Cry, because the German announcement underlines how the eurozone’s leaders, after finally appearing to get on top of events with the financial stabilisation plan unveiled on May 10, are once again misjudging the dynamics of the crisis.  To cite another example, Italy’s central bank has just decreed that Italian banks will not be required to adjust their capital ratios if eurozone government bonds in their portfolios fall in value.  What this will mean in terms of the credibility of financial data published by the banks, I hate to think. Read more

With Prime Minister Gordon Brown’s ruling Labour party heading towards defeat in Thursday’s British general election, the European left may soon be in even worse condition than it was just one year ago.  The trouble started in last June’s European Parliament elections, when centre-right parties swept to victory in the European Union’s six biggest countries – France, Germany, Italy, Poland, Spain and the UK.

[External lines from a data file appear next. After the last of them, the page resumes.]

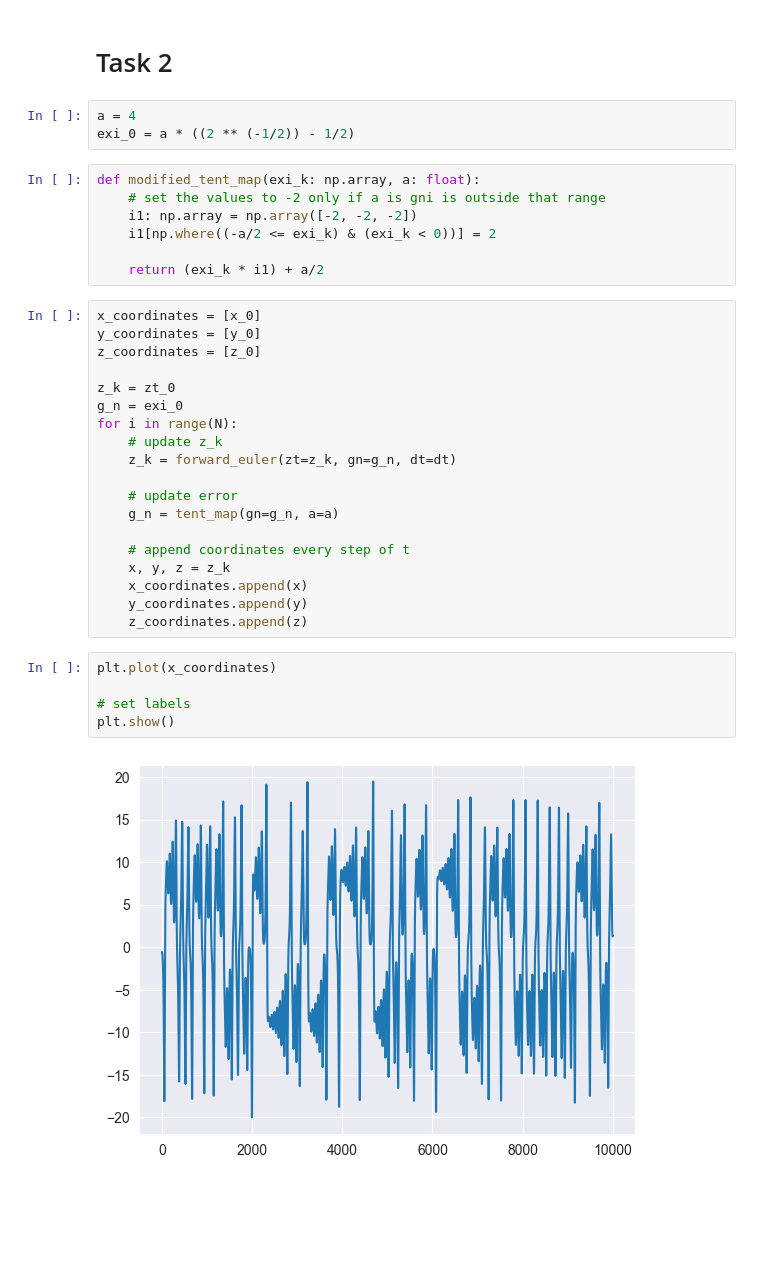
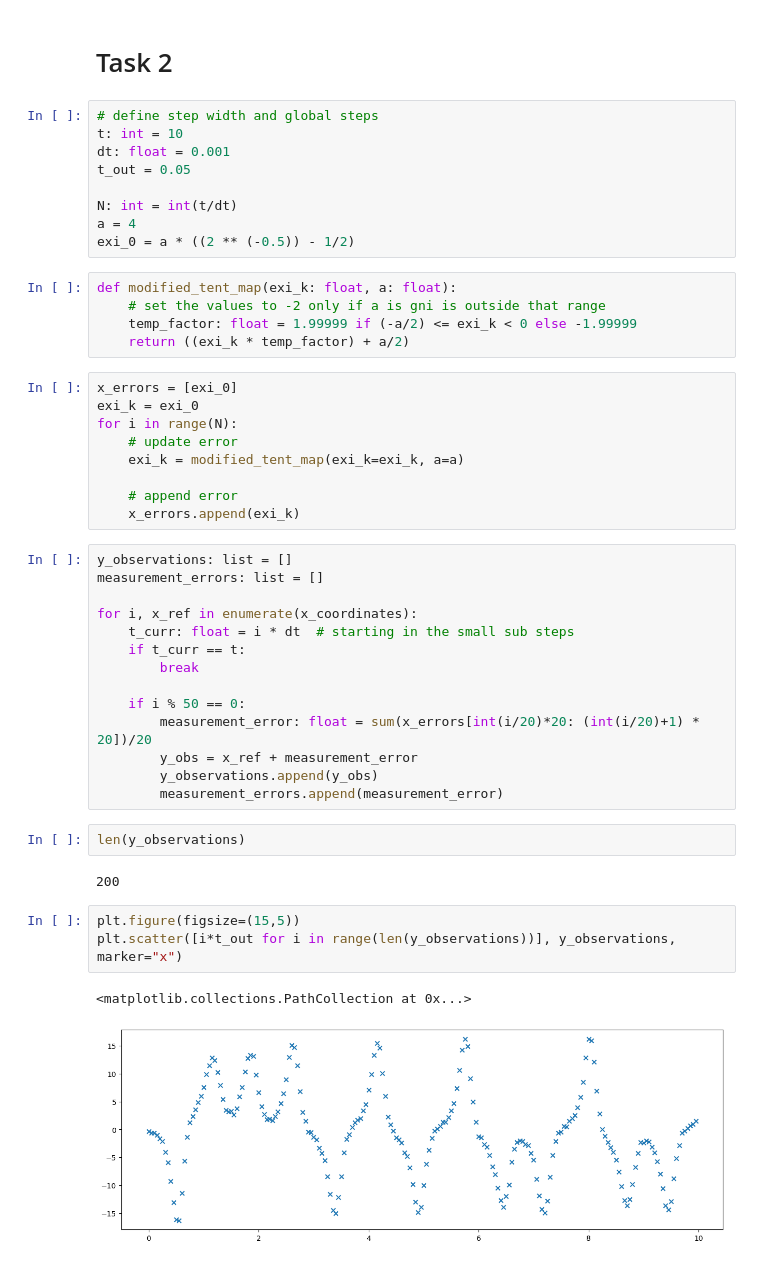
Before and after one commit to Yuvraj-Dhepe/uni_bayesian, a Jupyter notebook: Ex_2/nicolas_version.ipynb, the cells around one changed output. Drawn from its saved outputs; the diff is of its cells as text; blank space fills up the shorter version.

```diff
--- a/Ex_2/nicolas_version.ipynb
+++ b/Ex_2/nicolas_version.ipynb
@@ -104,38 +104,49 @@ plt.show()
 # %% [markdown]
 # Task 2
-# %%
-a = 4
-exi_0 = a * ((2 ** (-1/2)) - 1/2)
+# %%
+# define step width and global steps
+t: int = 10
+dt: float = 0.001
+t_out = 0.05
+
+N: int = int(t/dt)
+a = 4
+exi_0 = a * ((2 ** (-0.5)) - 1/2)
 # %%
-def modified_tent_map(exi_k: np.array, a: float):
+def modified_tent_map(exi_k: float, a: float):
     # set the values to -2 only if a is gni is outside that range
-    i1: np.array = np.array([-2, -2, -2])
-    i1[np.where((-a/2 <= exi_k) & (exi_k < 0))] = 2
-
-    return (exi_k * i1) + a/2
+    temp_factor: float = 1.99999 if (-a/2) <= exi_k < 0 else -1.99999
+    return ((exi_k * temp_factor) + a/2)
-# %%
-x_coordinates = [x_0]
-y_coordinates = [y_0]
-z_coordinates = [z_0]
-
-z_k = zt_0
-g_n = exi_0
-for i in range(N):
-    # update z_k
-    z_k = forward_euler(zt=z_k, gn=g_n, dt=dt)
-
-    # update error
-    g_n = tent_map(gn=g_n, a=a)
-
-    # append coordinates every step of t
-    x, y, z = z_k
-    x_coordinates.append(x)
-    y_coordinates.append(y)
-    z_coordinates.append(z)
-# %%
-plt.plot(x_coordinates)
-
-# set labels
-plt.show()
-# %% [output]
-[figure, removed]
+# %%
+x_errors = [exi_0]
+exi_k = exi_0
+for i in range(N):
+    # update error
+    exi_k = modified_tent_map(exi_k=exi_k, a=a)
+
+    # append error
+    x_errors.append(exi_k)
+# %%
+y_observations: list = []
+measurement_errors: list = []
+
+for i, x_ref in enumerate(x_coordinates):
+    t_curr: float = i * dt  # starting in the small sub steps
+    if t_curr == t:
+        break
+
+    if i % 50 == 0:
+        measurement_error: float = sum(x_errors[int(i/20)*20: (int(i/20)+1) * 20])/20
+        y_obs = x_ref + measurement_error
+        y_observations.append(y_obs)
+        measurement_errors.append(measurement_error)
+# %%
+len(y_observations)
+# %% [output]
+200
+# %%
+plt.figure(figsize=(15,5))
+plt.scatter([i*t_out for i in range(len(y_observations))], y_observations, marker="x")
+# %% [output]
+<matplotlib.collections.PathCollection at 0x...>
+[figure, added]
```
Also changed, not shown: parts of 4 cells of this notebook.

Then came the Social Democrats’ crushing defeat in September’s German election: the SPD took a mere 23 per cent of the vote, its worst result in the Federal Republic’s 60-year history.  Finally, Hungary’s ruling socialists were decimated last month in an election that saw the triumph of the centre-right Fidesz party and a strong performance by the ultra-right Jobbik party. Read more